Murphy, who has been able to obtain employment on his own, says he doesn't see any benefit in participating in the OTC program and adds that he is repelled by Trinity's attempts to gain control over his life, particularly his finances.
"They said, 'We'll put it in a trust fund and manage your money for you.' I said, 'I don't need anyone to manage my money,'" Murphy says. "They wanted to control all the aspects of my finances, and they wanted me to work for them."
Murphy, who has not filed a lawsuit against the agency, isn't the only one who has been threatened with losing access to his housing because he failed to show up for OTC, documents show. For example, in 1998, one Wales resident signed a form in which he agreed to return to OTC.
"I understand...that all residents must participate in this program to maintain their residency," states the form, which is signed by the tenant, his case manager and Schaefer. "I understand that if I do not comply with the above plan, then I will be given notice to vacate the apartment. I will have five days to vacate the premises."
Another memo, sent to a female resident last September, was more threatening in its tone.
"The Trinity Works team expects you to come in today," the memo states. "You have a choice--if you come in, we will pick up where we left off. If you choose not to come in, you will be locked out of Wales for the weekend. The choice is yours."
One woman, who spoke to the Observer on the condition that she not be identified, says Trinity Works illegally evicted her shortly after it took over the Wales in 1998. The woman, who was 56 years old at the time, says she came home one night to discover that the locks on her door had been changed. A week earlier, Trinity Works gave her notice to vacate the apartment because she refused to participate in a substance abuse program.

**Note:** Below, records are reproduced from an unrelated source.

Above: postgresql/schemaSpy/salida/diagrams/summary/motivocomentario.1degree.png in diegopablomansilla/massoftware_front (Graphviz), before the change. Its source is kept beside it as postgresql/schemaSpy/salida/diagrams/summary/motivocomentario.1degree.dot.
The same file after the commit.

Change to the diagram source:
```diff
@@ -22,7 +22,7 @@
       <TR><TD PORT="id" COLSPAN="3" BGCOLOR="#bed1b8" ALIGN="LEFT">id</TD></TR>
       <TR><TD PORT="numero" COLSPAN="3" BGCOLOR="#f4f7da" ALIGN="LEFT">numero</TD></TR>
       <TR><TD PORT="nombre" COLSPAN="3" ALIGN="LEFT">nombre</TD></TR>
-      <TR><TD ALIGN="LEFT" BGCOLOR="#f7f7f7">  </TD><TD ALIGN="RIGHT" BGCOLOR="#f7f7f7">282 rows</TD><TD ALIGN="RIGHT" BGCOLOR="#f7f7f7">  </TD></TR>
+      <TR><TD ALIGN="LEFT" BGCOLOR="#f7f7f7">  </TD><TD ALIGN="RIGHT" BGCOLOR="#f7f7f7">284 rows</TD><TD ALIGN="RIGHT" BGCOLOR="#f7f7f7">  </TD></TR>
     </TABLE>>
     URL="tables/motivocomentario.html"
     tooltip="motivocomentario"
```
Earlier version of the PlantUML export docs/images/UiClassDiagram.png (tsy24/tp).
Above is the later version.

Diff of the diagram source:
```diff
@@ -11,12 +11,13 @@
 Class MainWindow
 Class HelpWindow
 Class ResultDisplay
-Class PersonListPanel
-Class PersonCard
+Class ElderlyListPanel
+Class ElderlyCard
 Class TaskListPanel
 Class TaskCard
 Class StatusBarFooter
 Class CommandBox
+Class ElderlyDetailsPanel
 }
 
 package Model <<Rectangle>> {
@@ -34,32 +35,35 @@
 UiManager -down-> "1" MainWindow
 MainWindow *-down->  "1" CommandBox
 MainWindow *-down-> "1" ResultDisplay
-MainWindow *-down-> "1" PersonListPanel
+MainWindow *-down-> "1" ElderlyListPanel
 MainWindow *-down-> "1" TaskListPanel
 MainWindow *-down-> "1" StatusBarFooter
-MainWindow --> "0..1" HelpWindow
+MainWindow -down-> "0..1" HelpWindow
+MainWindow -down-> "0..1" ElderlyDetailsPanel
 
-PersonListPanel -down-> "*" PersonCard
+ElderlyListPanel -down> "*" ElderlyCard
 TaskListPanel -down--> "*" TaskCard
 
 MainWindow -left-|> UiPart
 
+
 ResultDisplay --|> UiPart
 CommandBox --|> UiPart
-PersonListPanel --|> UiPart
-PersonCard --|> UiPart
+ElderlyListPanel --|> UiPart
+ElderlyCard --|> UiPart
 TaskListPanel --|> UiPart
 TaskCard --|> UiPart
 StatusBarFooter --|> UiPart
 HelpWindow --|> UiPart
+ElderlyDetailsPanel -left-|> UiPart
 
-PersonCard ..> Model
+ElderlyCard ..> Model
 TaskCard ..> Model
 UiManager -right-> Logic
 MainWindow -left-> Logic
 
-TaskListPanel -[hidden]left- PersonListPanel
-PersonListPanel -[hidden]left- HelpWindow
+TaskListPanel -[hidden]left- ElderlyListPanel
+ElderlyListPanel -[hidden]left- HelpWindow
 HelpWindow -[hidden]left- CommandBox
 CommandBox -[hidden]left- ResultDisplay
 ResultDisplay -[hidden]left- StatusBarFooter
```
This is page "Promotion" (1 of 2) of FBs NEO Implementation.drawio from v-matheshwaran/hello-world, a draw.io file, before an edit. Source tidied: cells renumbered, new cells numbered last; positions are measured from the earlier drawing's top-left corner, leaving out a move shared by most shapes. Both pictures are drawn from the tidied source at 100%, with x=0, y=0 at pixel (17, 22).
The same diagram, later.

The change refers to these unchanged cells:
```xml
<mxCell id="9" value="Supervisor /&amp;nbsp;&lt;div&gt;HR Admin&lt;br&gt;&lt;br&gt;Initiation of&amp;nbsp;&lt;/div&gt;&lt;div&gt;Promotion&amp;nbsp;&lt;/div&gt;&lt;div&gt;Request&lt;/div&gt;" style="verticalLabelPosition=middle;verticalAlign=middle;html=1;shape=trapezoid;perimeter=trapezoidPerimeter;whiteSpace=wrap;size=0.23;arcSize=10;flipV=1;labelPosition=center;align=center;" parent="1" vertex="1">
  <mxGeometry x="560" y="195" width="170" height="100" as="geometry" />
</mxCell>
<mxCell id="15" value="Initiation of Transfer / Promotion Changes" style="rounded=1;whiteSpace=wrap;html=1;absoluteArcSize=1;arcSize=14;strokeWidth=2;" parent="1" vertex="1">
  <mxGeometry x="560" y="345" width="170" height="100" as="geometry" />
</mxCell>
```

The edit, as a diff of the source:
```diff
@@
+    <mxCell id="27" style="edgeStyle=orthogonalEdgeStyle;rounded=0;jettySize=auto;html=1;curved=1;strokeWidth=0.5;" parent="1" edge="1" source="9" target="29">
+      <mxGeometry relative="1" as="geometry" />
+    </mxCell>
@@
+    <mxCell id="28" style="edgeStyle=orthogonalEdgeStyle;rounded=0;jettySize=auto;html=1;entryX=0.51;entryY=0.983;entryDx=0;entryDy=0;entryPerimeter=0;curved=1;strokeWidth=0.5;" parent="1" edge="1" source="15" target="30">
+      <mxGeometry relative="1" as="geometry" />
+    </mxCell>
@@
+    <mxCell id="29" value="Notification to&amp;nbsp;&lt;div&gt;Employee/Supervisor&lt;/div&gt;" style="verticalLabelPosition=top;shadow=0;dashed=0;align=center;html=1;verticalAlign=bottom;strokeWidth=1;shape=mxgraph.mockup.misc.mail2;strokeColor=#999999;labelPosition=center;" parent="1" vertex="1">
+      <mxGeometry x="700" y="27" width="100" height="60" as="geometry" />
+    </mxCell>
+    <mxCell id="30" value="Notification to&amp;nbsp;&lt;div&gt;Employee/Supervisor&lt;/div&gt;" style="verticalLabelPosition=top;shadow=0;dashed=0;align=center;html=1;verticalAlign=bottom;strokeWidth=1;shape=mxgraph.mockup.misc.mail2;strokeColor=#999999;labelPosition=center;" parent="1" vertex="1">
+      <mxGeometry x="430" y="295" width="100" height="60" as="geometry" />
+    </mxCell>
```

The woman, who lived in the Wales before Trinity took it over, says she was left on the street with no way to access her clothing, her medication or any of her personal belongings, which Trinity staff members packed up and put in storage.
"Where in the heck does she [Schaefer] think she can do this stuff and get away with it?" says the woman, who is still homeless. "Does she think she's God, saying you can't have a place to stay?"
Pat Canning, a former volunteer at Legal Services of North Texas, confirmed the woman's story, adding that she helped the woman regain her personal belongings after she turned to the agency for assistance.
"That was the worst thing I ever saw. How can you do a human that way?" Canning says. "I don't care if she is a drunk. She has legal rights. You don't just throw her out on the streets just because she didn't want to go into that rehab program."
Schaefer confirms that clients who refuse to participate in her program will be asked to give up their apartments, though she says she's uncomfortable with the word eviction.
"It's not a question of eviction," Schaefer says. "It's a question of this facility is part of a program, and that's what you do if you're gonna live there. It's not a question of evicting or not evicting. You know, it's a choice."
Schaefer also confirms that unruly clients are occasionally "locked out" of their apartments on a temporary basis and expected to sleep in a homeless shelter.
"It's to get their attention. It's to say, 'Wake up. You're really going down the wrong path, and we've gotta resolve this. Come on, let's work it out.' I find that it is no different than many, many things that are done in basic parenting and certainly in any type of well-run program," says Schaefer.
"When you're in a war zone," she says, "when you're trying to save someone's life, you do a lot of things."